The published summary of bombing incidents in 1995 was provided, and the committee heard about how information was gathered through voluntary reporting by local law enforcement personnel. Special Agent Carl noted that smokeless and black powders were used in a significant percentage of the reported improvised explosive devices (roughly one-third), and therefore it was reasonable to consider tagging such powders. He wondered how specific the information from taggants would be, as more specific information is more helpful for obtaining convictions. He said that, without taggants, technicians already are able to identify the brand of powder used in an incident based on unburned powder found at the scene. Currently, the FBI does not have an official position on the use of taggants or on how much information such taggants should contain. Special Agent Carl also expressed concerns about cross-contamination and difficulties in taggant retrieval, as often data collection at bombing scenes is performed by local law enforcement personnel, who do not have access to expensive equipment or extensive training in trace-evidence preservation. The FBI would prefer improved detection technology, as finding and disarming devices before they explode prevents injuries, deaths, and property damage, and preserves evidence. However, bomb squads would always err on the side of caution, so positive or negative signals from markers would not necessarily change the response protocols.

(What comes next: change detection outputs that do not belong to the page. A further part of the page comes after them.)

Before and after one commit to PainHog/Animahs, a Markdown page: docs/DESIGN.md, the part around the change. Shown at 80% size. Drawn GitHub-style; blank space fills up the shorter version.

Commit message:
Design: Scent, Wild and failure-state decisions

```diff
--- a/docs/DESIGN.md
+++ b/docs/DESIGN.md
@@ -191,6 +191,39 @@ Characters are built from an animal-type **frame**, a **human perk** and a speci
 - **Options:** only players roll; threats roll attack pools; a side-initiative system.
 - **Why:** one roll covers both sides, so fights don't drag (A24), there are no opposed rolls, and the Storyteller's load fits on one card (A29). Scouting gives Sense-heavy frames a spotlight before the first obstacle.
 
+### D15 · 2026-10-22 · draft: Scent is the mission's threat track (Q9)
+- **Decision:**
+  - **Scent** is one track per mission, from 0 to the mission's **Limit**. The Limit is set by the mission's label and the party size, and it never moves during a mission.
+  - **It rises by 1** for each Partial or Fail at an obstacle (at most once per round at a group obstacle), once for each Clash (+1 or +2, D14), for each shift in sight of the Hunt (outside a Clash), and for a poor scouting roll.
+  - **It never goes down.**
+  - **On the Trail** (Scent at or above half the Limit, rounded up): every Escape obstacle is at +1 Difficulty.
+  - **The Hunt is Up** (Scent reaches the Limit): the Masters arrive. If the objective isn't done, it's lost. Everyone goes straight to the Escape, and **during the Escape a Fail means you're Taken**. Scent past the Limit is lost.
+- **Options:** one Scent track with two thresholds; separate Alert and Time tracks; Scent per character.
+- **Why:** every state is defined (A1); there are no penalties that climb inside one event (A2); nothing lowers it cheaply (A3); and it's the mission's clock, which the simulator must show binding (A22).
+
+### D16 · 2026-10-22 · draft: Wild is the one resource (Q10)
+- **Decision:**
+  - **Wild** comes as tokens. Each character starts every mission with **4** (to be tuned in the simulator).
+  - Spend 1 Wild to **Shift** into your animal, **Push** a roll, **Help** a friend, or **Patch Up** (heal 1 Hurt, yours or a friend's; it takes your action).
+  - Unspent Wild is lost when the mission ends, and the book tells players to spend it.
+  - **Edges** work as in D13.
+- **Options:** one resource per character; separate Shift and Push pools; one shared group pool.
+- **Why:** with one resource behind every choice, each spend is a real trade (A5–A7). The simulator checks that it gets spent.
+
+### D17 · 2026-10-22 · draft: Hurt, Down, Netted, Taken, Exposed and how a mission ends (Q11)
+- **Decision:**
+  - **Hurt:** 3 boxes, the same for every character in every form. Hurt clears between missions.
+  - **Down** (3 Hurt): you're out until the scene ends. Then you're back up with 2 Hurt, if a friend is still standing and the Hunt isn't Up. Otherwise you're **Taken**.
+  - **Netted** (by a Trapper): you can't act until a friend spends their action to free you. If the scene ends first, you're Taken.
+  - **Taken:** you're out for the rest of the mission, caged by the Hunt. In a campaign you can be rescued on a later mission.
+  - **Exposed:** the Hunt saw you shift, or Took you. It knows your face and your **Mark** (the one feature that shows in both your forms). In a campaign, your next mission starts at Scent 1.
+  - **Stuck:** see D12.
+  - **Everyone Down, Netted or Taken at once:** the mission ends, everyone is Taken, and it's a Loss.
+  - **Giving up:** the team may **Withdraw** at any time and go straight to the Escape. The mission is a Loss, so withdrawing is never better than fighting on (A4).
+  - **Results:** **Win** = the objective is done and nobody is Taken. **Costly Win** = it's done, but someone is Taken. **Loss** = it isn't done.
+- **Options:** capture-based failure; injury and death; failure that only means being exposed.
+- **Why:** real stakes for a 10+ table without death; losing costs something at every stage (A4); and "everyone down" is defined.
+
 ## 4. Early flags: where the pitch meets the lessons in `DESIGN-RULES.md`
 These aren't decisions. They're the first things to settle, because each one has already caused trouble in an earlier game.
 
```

Roger E. Broadbent, Virginia State Police,3 works with bomb squads and crime scene technicians. The state police support local and federal agencies as needed in both preblast and postblast investigations. He indicated that, as he understood it, taggants could only provide information about the manufacturer of the powder or the date it was produced. Such information would provide limited circumstantial evidence; more useful data could be collected from other parts of the explosive device, such as the pipe, packaging, wires, and so forth. If more detailed information about the powder were to be available, an extensive record-keeping system would be needed, and the last piece of information would depend on the purchaser's willingness to identify himself honestly at the point of sale. Mr. Broadbent expressed concerns about contamination, as a great deal of ammunition is fired legally and would introduce taggants into the environment. He also was worried that if taggants were excluded from certain types of ammunition, such as those used by the police, a black market would develop. Currently, based on his experience with bombing investigations, he believes that most perpetrators purchase commercial powders off the shelf; they do not steal the powders, and they do not make their own.

Anthony Cantu and John Hudson, U.S. Secret Service,4 spoke about the surveying of buildings for explosive devices in order to ensure the safety of the Presi-


Presentation by Roger Broadbent, Virginia State Police, January 15, 1998.


Presentation by Anthony Cantu and John Hudson, U.S. Secret Service, January 15, 1998.

The National Academies | 500 Fifth St. N.W. | Washington, D.C. 20001
Copyright © National Academy of Sciences. All rights reserved.
Terms of Use and Privacy Statement